I am delighted to announce that my Pontus Console table is in the running for an Interior Design Magazine Best of Year Award. The BOY Awards honor the most innovative furniture and accessories from the past year. The competition looks quite stiff this year in my category, residential coffee & console tables. I am going to need some help to make the finals again! Every vote counts so many thanks for taking the time to vote and/or spreading the word.
Voting is open October 1-11
Walnut, Colored Ash, Cast Concrete & Glass, 32H” x 56”L x 12”D Pontus on my website
The Pontus console table was born of a desire to design a console table that used an offset concrete base.
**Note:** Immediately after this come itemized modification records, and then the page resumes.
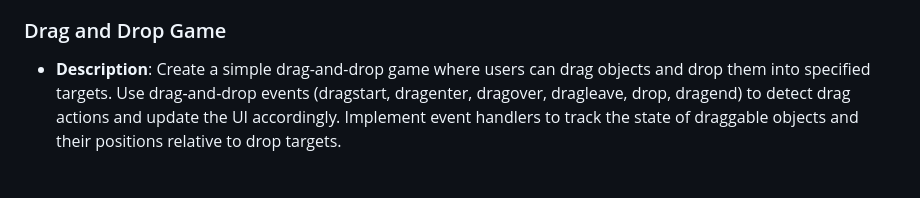
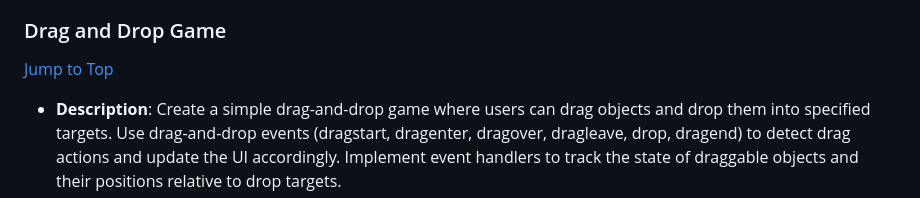
Before and after one commit to ajeetkumarrauniyar/JS-Minor, a Markdown page: README.md, the part around one of its changes. Drawn GitHub-style; blank space fills up the shorter version.

```diff
--- a/README.md
+++ b/README.md
@@ -103,5 +103,6 @@
 
 ### Drag and Drop Game
+[Jump to Top](#top)
 
 - **Description**: Create a simple drag-and-drop game where users can drag objects and drop them into specified targets. Use drag-and-drop events (dragstart, dragenter, dragover, dragleave, drop, dragend) to detect drag actions and update the UI accordingly. Implement event handlers to track the state of draggable objects and their positions relative to drop targets.
 - **Events covered**: `dragstart`, `dragenter`, `dragover`, `dragleave`, `drop`, `dragend`
```
Also changed, not shown: other parts of README.md (+19 -19 lines).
I knew that I would need to incorporate bent laminations to gain the effect that I was looking for. I mocked the piece up with some curves that I had on the shelf and I quickly created and solved a major issue. The concern was the connection of the wood to the concrete base. I decided to slip the curves into the cast base.
See more on the construction of Pontus in this post Pontus Part 1
The problem was that there was an odd void at the center of the base. The solution was the introduction of the final component, the dyed ash mass. I have use this technique in the past to great effect. At its best I transform shop scrap into an integral part of the composition. I choose the color to enhance the grain of the ash and to help tie it into the color of the edge of the glass top.
The shaping of the concrete and the wood are tied together in my unusual style. I had to use a new technique for the casting. It is a very complex casting. The resulting table is capable of being built in a variety of woods and colors which makes it one of the more versatile table I have designed. I think that this is part of the reason that it has been nominated for an Interior Design Magazine Best Of Year Award 2013.
The Cito accent table is designed to accompany the Pontus console table. Both tables use the same system of bent wood and cast concrete. Cito is organized around the notion of a pedestal base that is centered under the glass top. Pontus is more about the asymmetrical possibilities of an offset base. See this post for more about the Pontus Console Table. Cito uses curves with three different radii that can be paired together. The result is similar to a flower at different stages of being open. The glass top sits on these points so Cito can accommodate a wide array of shapes and sizes. I should point out the the shaping and faceting of the top of the walnut curves are different every time I make the table. These moments satisfy my intention of making one-of-a-kind pieces of furniture that display a sense of spontaneity.
Walnut Cast Concrete & Glass, 20.5H” x 30”L x 18.5”D More Information
Cito: Small Rectangle
Walnut Cast Concrete & Glass, 20.5H” x 20L x 16.5”D
Walnut Cast Concrete & Glass, 20.5H” x 30”L x 30”D More Information
All three of the versions use the same cast concrete base. I have used a different technique this time which allows for a much more intricate casting. The overview is that I made a wood positive with all of the facets and movements that I wanted and then I made a silicone mold from it. The result is one of th most complex castings I have ever made.
For more information on the construction process of the mold and curves please see Cito & Pontus Construction post.
The four walnut curves connect at the center of the casting via hex bolts. This forced me to consider a decorative solution that would hide the hardware. These are the moments that inspire me to grow. In this case I shaped a small piece of ash with intricate facets. I then colored the ash with artists oil color to accentuate the grain. The result is an unexpected moment that reveals itself when the viewer approaches the table.